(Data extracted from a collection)
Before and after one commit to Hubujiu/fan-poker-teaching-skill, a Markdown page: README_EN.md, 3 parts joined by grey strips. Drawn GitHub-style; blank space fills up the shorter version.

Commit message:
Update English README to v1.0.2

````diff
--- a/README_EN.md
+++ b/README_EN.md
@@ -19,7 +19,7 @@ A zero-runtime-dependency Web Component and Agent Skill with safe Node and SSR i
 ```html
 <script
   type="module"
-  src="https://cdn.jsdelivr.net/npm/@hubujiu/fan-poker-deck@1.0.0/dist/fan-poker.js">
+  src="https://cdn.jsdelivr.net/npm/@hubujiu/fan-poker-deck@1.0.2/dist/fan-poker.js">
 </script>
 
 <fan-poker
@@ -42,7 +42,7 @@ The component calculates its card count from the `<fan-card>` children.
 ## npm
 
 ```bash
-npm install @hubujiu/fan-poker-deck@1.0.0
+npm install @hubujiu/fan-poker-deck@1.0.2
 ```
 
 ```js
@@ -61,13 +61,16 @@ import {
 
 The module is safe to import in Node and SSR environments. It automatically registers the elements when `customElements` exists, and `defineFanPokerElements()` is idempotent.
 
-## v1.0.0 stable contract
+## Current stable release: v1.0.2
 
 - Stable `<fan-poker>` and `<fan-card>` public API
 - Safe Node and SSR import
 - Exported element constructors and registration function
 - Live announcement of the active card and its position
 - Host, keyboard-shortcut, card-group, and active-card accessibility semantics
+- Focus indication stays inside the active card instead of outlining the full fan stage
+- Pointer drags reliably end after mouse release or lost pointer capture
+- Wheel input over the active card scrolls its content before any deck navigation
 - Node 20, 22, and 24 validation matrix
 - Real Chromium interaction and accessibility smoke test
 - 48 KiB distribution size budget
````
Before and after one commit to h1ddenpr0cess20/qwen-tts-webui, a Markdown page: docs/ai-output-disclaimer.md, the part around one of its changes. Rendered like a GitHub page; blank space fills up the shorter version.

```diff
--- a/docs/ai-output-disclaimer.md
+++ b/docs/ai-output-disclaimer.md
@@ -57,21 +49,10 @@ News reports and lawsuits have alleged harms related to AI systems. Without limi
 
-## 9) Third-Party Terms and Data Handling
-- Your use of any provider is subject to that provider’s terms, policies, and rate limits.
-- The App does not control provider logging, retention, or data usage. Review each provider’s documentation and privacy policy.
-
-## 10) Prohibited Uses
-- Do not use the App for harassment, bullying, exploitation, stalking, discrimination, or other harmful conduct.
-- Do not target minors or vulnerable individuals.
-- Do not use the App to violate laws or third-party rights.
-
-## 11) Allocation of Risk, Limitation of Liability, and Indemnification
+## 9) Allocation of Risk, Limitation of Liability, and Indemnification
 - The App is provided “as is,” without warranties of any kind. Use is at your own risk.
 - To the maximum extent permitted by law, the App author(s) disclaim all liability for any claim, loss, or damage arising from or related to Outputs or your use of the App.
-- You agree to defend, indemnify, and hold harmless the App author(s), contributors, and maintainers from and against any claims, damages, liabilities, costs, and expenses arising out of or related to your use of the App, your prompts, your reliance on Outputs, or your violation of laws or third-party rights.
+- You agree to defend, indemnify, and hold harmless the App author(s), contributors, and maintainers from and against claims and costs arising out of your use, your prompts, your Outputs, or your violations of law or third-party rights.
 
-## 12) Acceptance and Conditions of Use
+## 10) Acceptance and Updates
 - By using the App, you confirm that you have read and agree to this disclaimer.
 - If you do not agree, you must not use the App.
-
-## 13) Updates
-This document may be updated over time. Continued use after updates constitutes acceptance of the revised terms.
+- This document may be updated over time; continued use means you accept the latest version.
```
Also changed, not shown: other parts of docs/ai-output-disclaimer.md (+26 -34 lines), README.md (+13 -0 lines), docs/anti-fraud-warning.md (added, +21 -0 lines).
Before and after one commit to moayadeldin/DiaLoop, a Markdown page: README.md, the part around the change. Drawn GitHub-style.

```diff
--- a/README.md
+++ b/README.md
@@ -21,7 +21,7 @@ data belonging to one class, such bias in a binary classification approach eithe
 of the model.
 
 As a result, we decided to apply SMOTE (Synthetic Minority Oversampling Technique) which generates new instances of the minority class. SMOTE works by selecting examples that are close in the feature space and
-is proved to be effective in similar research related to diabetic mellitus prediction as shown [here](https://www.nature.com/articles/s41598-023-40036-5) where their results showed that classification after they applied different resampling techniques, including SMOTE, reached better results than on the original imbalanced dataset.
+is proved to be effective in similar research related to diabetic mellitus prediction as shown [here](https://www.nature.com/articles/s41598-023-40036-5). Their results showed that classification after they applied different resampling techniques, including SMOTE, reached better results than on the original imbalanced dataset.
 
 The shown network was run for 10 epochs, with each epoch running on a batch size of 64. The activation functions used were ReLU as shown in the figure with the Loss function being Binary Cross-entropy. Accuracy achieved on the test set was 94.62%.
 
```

#### INSTRUCTIONS TO FOLLOW
Reproduce every line from the preceding data in which the word "SMOTE" can be found.

#### ANSWER FOR THIS EXERCISE
 As a result, we decided to apply SMOTE (Synthetic Minority Oversampling Technique) which generates new instances of the minority class. SMOTE works by selecting examples that are close in the feature space and
-is proved to be effective in similar research related to diabetic mellitus prediction as shown [here](https://www.nature.com/articles/s41598-023-40036-5) where their results showed that classification after they applied different resampling techniques, including SMOTE, reached better results than on the original imbalanced dataset.
+is proved to be effective in similar research related to diabetic mellitus prediction as shown [here](https://www.nature.com/articles/s41598-023-40036-5). Their results showed that classification after they applied different resampling techniques, including SMOTE, reached better results than on the original imbalanced dataset.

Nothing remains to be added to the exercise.